:: EXCERPTED RECORDS ::
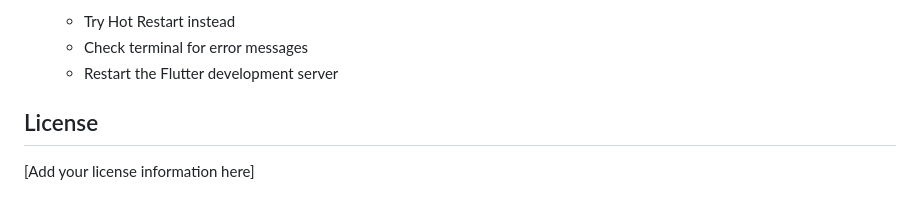
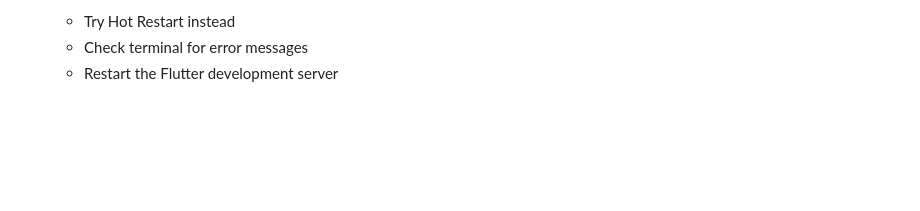
Before and after one commit to Shiv-Chavda/Task-Hub, a Markdown page: README.md, the part around the change. Drawn GitHub-style; blank space fills up the shorter version.

```diff
--- a/README.md
+++ b/README.md
@@ -156,7 +156,3 @@ Hot Restart completely resets the application state and rebuilds it from scratch
    - Try Hot Restart instead
    - Check terminal for error messages
    - Restart the Flutter development server
-
-## License
-
-[Add your license information here]
```
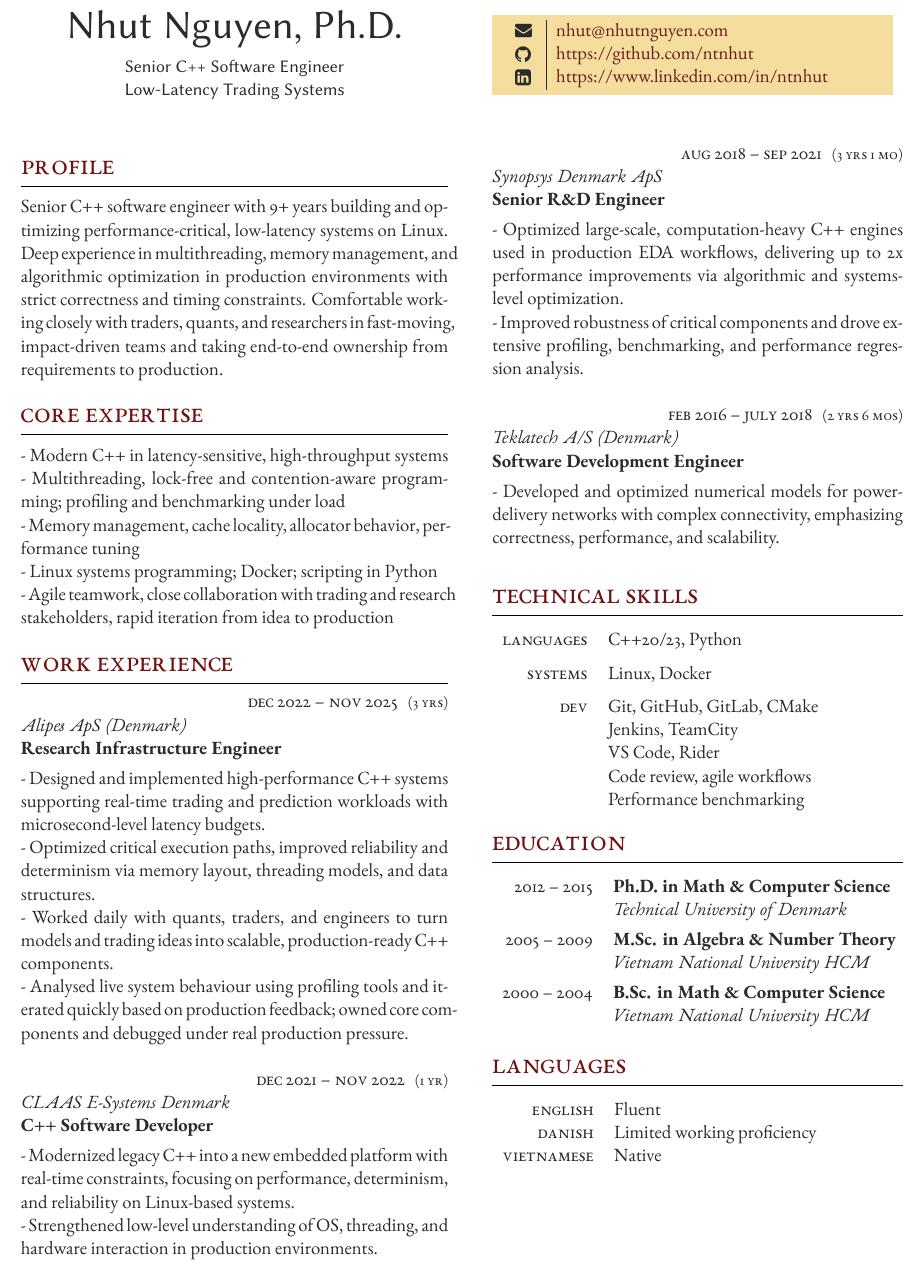
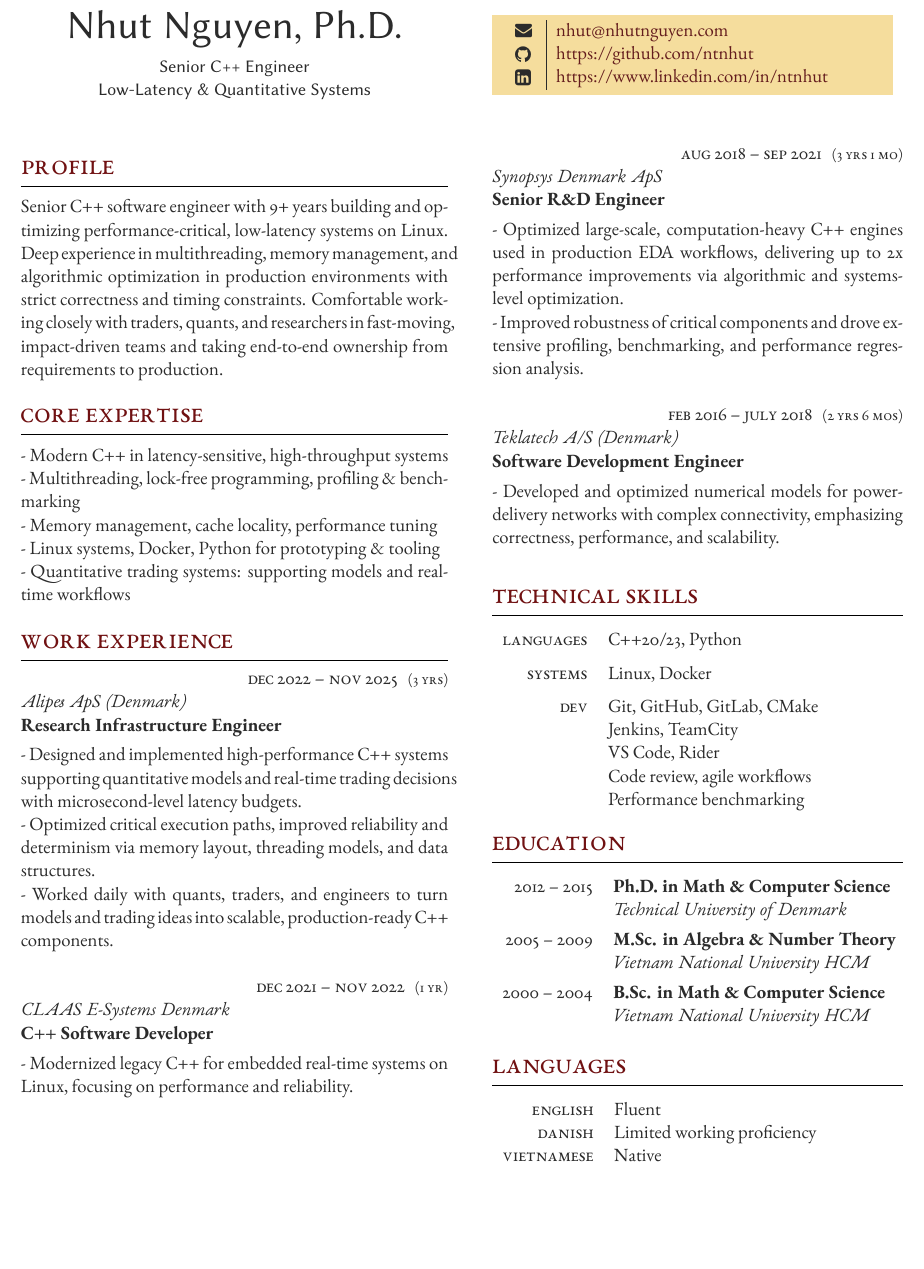
Before and after one commit to ntnhut/CV, a LaTeX CV (cv_Nhut.tex): part of the page, cut so that both start at the same text, the shorter picture padded with empty space. Compiled offline with XeLaTeX.

Commit message:
danskebank

```diff
--- a/cv_Nhut.tex
+++ b/cv_Nhut.tex
@@ -47,8 +47,7 @@
 	\centering % Centre text
 	{\sffamily\Huge Nhut Nguyen, Ph.D.}\\\medskip % Your name
     \centering
-    {\sffamily Senior C++ Software Engineer  \\
-Low-Latency Trading Systems} % Your CV text
+    {\sffamily Senior C++ Engineer \\ Low-Latency \& Quantitative Systems} % Your CV text
 }
 
 \switchcolumn % Switch to the next paracol column
@@ -81,14 +80,13 @@ Senior C++ software engineer with 9+ years building and optimizing performance-c
 \section{Core Expertise}
 - Modern C++ in latency-sensitive, high-throughput systems
 
-- Multithreading, lock-free and contention-aware programming; profiling and benchmarking under load
+- Multithreading, lock-free programming, profiling \& benchmarking
 
-- Memory management, cache locality, allocator behavior, performance tuning
+- Memory management, cache locality, performance tuning
 
-- Linux systems programming; Docker; scripting in Python
+- Linux systems, Docker, Python for prototyping \& tooling
 
-- Agile teamwork, close collaboration with trading and research stakeholders, rapid iteration from idea to production
-
+- Quantitative trading systems: supporting models and real-time workflows
 %----------------------------------------------------------------------------------------
 %	WORK EXPERIENCE
 %----------------------------------------------------------------------------------------
@@ -111,13 +109,11 @@ Senior C++ software engineer with 9+ years building and optimizing performance-c
 {3 yrs} % FT/PT (full time or part time)
 {Alipes ApS (Denmark)} % Employer
 {Research Infrastructure Engineer} % Job title
-{- Designed and implemented high-performance C++ systems supporting real-time trading and prediction workloads with microsecond-level latency budgets.
+{- Designed and implemented high-performance C++ systems supporting quantitative models and real-time trading decisions with microsecond-level latency budgets.
 
 - Optimized critical execution paths, improved reliability and determinism via memory layout, threading models, and data structures.
 
 - Worked daily with quants, traders, and engineers to turn models and trading ideas into scalable, production-ready C++ components.
-
-- Analysed live system behaviour using profiling tools and iterated quickly based on production feedback; owned core components and debugged under real production pressure.
 } % Description
 
 
@@ -125,9 +121,7 @@ Senior C++ software engineer with 9+ years building and optimizing performance-c
 {1 yr} % FT/PT (full time or part time)
 {CLAAS E-Systems Denmark} % Employer
 {C++ Software Developer} % Job title
-{- Modernized legacy C++ into a new embedded platform with real-time constraints, focusing on performance, determinism, and reliability on Linux-based systems.
-
-- Strengthened low-level understanding of OS, threading, and hardware interaction in production environments.
+{- Modernized legacy C++ for embedded real-time systems on Linux, focusing on performance and reliability.
 } % Description
 
 \switchcolumn % Switch to the next paracol column
```
Also changed, not shown: cv_Nhut.pdf.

:: EXERCISE DIRECTIONS ::
Would you please restate the records word for word, excluding any images?

:: ANSWER SECTION ::
Before and after one commit to Shiv-Chavda/Task-Hub, a Markdown page: README.md, the part around the change. Drawn GitHub-style; blank space fills up the shorter version.

```diff
--- a/README.md
+++ b/README.md
@@ -156,7 +156,3 @@ Hot Restart completely resets the application state and rebuilds it from scratch
    - Try Hot Restart instead
    - Check terminal for error messages
    - Restart the Flutter development server
-
-## License
-
-[Add your license information here]
```
Before and after one commit to ntnhut/CV, a LaTeX CV (cv_Nhut.tex): part of the page, cut so that both start at the same text, the shorter picture padded with empty space. Compiled offline with XeLaTeX.

Commit message:
danskebank

```diff
--- a/cv_Nhut.tex
+++ b/cv_Nhut.tex
@@ -47,8 +47,7 @@
 	\centering % Centre text
 	{\sffamily\Huge Nhut Nguyen, Ph.D.}\\\medskip % Your name
     \centering
-    {\sffamily Senior C++ Software Engineer  \\
-Low-Latency Trading Systems} % Your CV text
+    {\sffamily Senior C++ Engineer \\ Low-Latency \& Quantitative Systems} % Your CV text
 }
 
 \switchcolumn % Switch to the next paracol column
@@ -81,14 +80,13 @@ Senior C++ software engineer with 9+ years building and optimizing performance-c
 \section{Core Expertise}
 - Modern C++ in latency-sensitive, high-throughput systems
 
-- Multithreading, lock-free and contention-aware programming; profiling and benchmarking under load
+- Multithreading, lock-free programming, profiling \& benchmarking
 
-- Memory management, cache locality, allocator behavior, performance tuning
+- Memory management, cache locality, performance tuning
 
-- Linux systems programming; Docker; scripting in Python
+- Linux systems, Docker, Python for prototyping \& tooling
 
-- Agile teamwork, close collaboration with trading and research stakeholders, rapid iteration from idea to production
-
+- Quantitative trading systems: supporting models and real-time workflows
 %----------------------------------------------------------------------------------------
 %	WORK EXPERIENCE
 %----------------------------------------------------------------------------------------
@@ -111,13 +109,11 @@ Senior C++ software engineer with 9+ years building and optimizing performance-c
 {3 yrs} % FT/PT (full time or part time)
 {Alipes ApS (Denmark)} % Employer
 {Research Infrastructure Engineer} % Job title
-{- Designed and implemented high-performance C++ systems supporting real-time trading and prediction workloads with microsecond-level latency budgets.
+{- Designed and implemented high-performance C++ systems supporting quantitative models and real-time trading decisions with microsecond-level latency budgets.
 
 - Optimized critical execution paths, improved reliability and determinism via memory layout, threading models, and data structures.
 
 - Worked daily with quants, traders, and engineers to turn models and trading ideas into scalable, production-ready C++ components.
-
-- Analysed live system behaviour using profiling tools and iterated quickly based on production feedback; owned core components and debugged under real production pressure.
 } % Description
 
 
@@ -125,9 +121,7 @@ Senior C++ software engineer with 9+ years building and optimizing performance-c
 {1 yr} % FT/PT (full time or part time)
 {CLAAS E-Systems Denmark} % Employer
 {C++ Software Developer} % Job title
-{- Modernized legacy C++ into a new embedded platform with real-time constraints, focusing on performance, determinism, and reliability on Linux-based systems.
-
-- Strengthened low-level understanding of OS, threading, and hardware interaction in production environments.
+{- Modernized legacy C++ for embedded real-time systems on Linux, focusing on performance and reliability.
 } % Description
 
 \switchcolumn % Switch to the next paracol column
```
Also changed, not shown: cv_Nhut.pdf.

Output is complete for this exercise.